By Kristin Butler | June 24, 2019 4:37 am

Kristin Butler dedicates her Scuba Series in remembrance of her beloved mother, Marilyn Butler, who passed along to Kristin a deep love for science and nature along with a pair of pink scuba diving fins.

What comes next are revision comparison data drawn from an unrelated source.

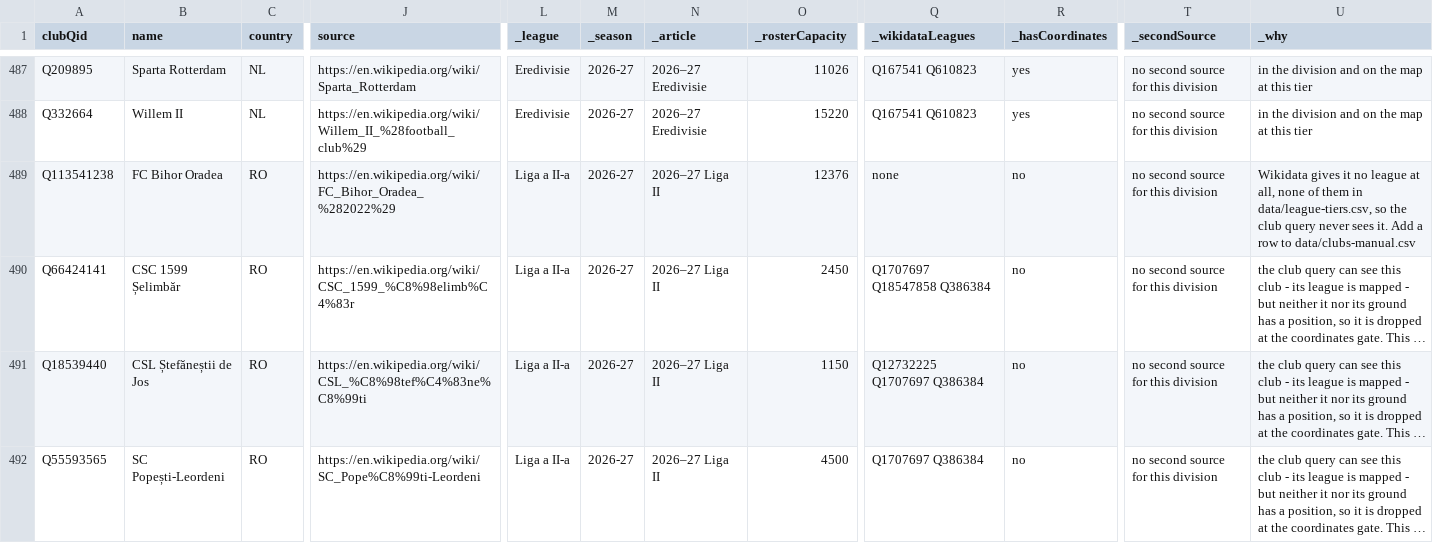
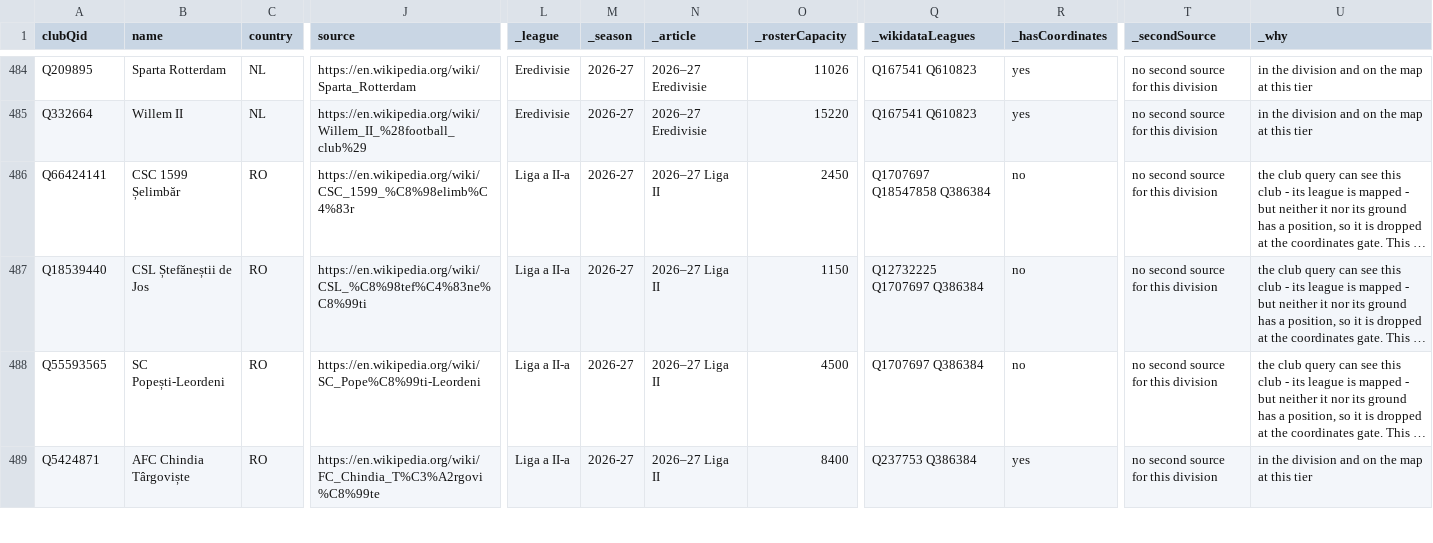
Before and after one commit to AlexGrozavul/Football, a CSV file: data/clubs/roster-review.csv, drawn as a sheet; only a part is shown, gaps mark what is left out; the shorter side is filled out with more unchanged rows; long unchanged cells end in …; removed rows and columns are numbered as before the commit, all else as after; rows hold the shown columns only; the diff covers the shown part only; the diff names each change by its address in the sheet, - before the commit and + after, or states it on an @@ line.

```diff
--- a/data/clubs/roster-review.csv
+++ b/data/clubs/roster-review.csv
-row 489: Q113541238 | FC Bihor Oradea | RO | https://en.wikipedia.org/wiki/FC_Bihor_Oradea_%282022%29 | Liga a II-a | 2026-27 | 2026–27 Liga II | 12376 | none | no | no second source for this division | Wikidata gives it no league at all, none of them in data/league-tiers.csv, so the club query never sees it. Add a row to data/clubs-manual.csv
```
Also changed, not shown: 1 added row and 4 removed rows elsewhere in this file.
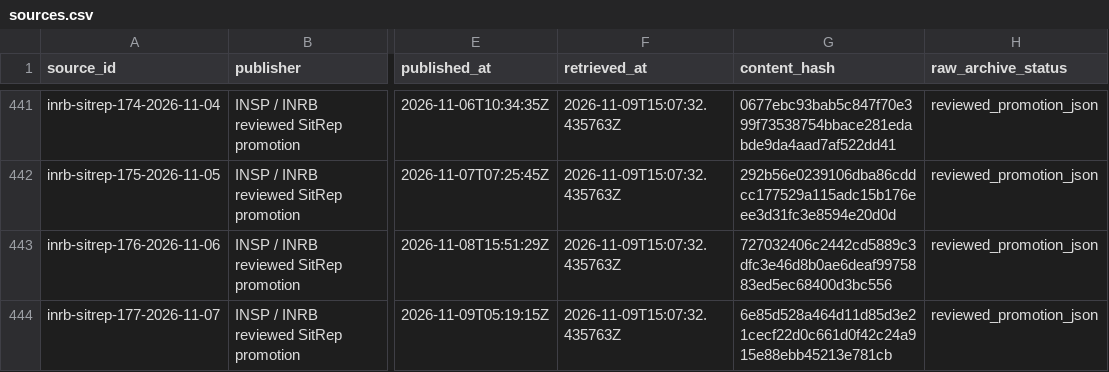
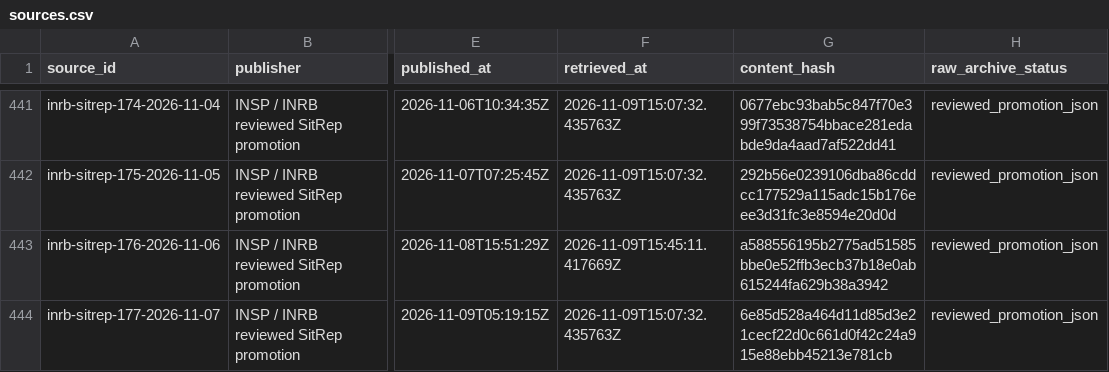
Before and after one commit to ArcedeDev/bdbv-2026-lovs, a CSV file: deliverables/public-health-dataset/sources.csv, drawn as a sheet; only a part is shown, gaps mark what is left out; the diff names each change by its address in the sheet, - before the commit and + after, or states it on an @@ line.

Commit message:
Correct SR176 derived audit and repair source release metadata

```diff
--- a/deliverables/public-health-dataset/sources.csv
+++ b/deliverables/public-health-dataset/sources.csv
-F443 (retrieved_at): 2026-11-09T15:07:32.435763Z
+F443 (retrieved_at): 2026-11-09T15:45:11.417669Z
-G443 (content_hash): 727032406c2442cd5889c3dfc3e46d8b0ae6deaf9975883ed5ec68400d3bc556
+G443 (content_hash): a588556195b2775ad51585bbe0e52ffb3ecb37b18e0ab615244fa629b38a3942
```
Also changed, not shown: 11 other files.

Each year, the Long Beach Scuba Show brings together divers from around the world for seminars and exhibits on all things scuba, with topics ranging from dive gear to scuba vacations. Though the show mostly showcases the business side of diving, visitors can also learn about nonprofits that use diving to fight cancer, promote conservation, and collect citizen science data.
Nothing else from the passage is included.